## INFORMATION PROVIDED
Content starts

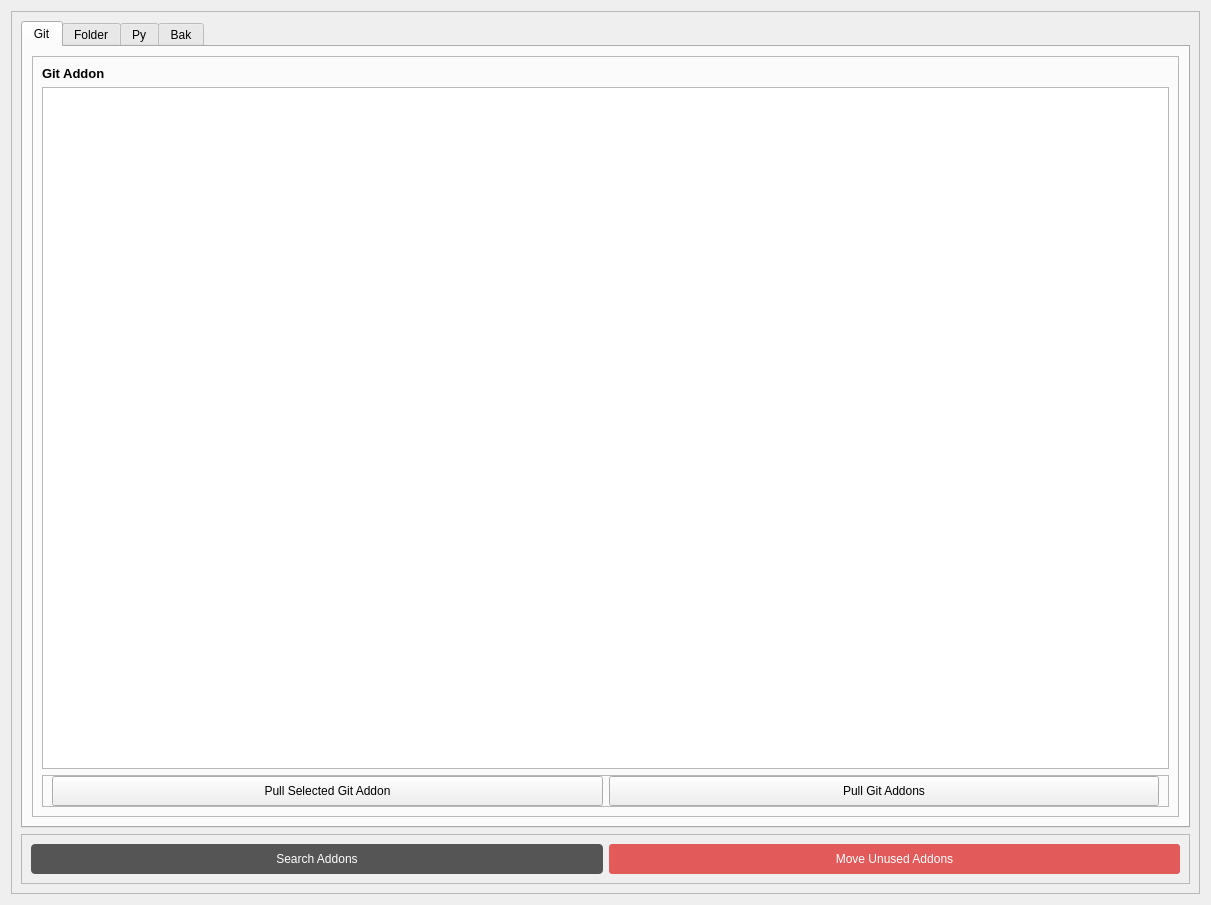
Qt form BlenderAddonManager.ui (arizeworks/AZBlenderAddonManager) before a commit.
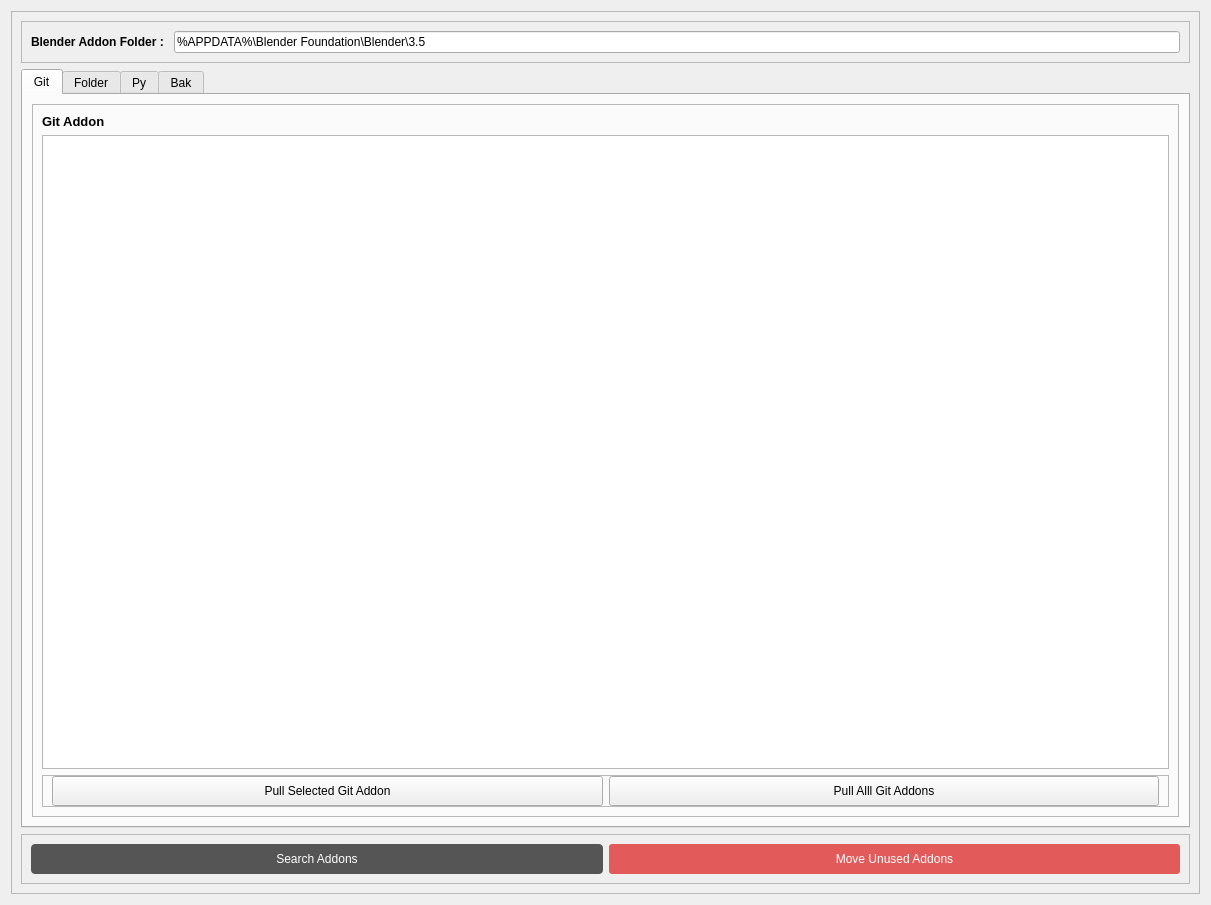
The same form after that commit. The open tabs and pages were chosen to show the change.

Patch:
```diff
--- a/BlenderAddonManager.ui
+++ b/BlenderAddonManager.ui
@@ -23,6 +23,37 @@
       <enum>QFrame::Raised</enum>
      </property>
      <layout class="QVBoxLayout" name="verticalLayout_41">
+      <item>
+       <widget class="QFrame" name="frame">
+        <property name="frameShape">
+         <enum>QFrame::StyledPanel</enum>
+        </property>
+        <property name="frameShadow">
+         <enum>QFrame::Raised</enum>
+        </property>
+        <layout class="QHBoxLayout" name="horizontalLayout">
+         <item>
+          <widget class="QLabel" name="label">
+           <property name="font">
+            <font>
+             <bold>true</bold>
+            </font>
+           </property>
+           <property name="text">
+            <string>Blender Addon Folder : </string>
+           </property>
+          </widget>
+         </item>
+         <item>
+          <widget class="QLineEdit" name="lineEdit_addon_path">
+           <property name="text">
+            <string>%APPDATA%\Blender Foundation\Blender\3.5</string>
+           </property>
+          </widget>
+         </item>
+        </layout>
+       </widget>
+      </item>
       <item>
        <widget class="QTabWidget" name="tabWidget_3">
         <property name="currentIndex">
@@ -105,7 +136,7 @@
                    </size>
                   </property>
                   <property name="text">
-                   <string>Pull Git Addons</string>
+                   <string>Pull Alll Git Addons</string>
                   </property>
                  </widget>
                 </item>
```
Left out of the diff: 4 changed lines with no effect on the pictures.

Content ends

## TASK PROMPT
I'd like every line with the string "QFrame" copied from the listing.

## OUTPUT FOR THIS TASK
       <enum>QFrame::Raised</enum>
+       <widget class="QFrame" name="frame">
+         <enum>QFrame::StyledPanel</enum>
+         <enum>QFrame::Raised</enum>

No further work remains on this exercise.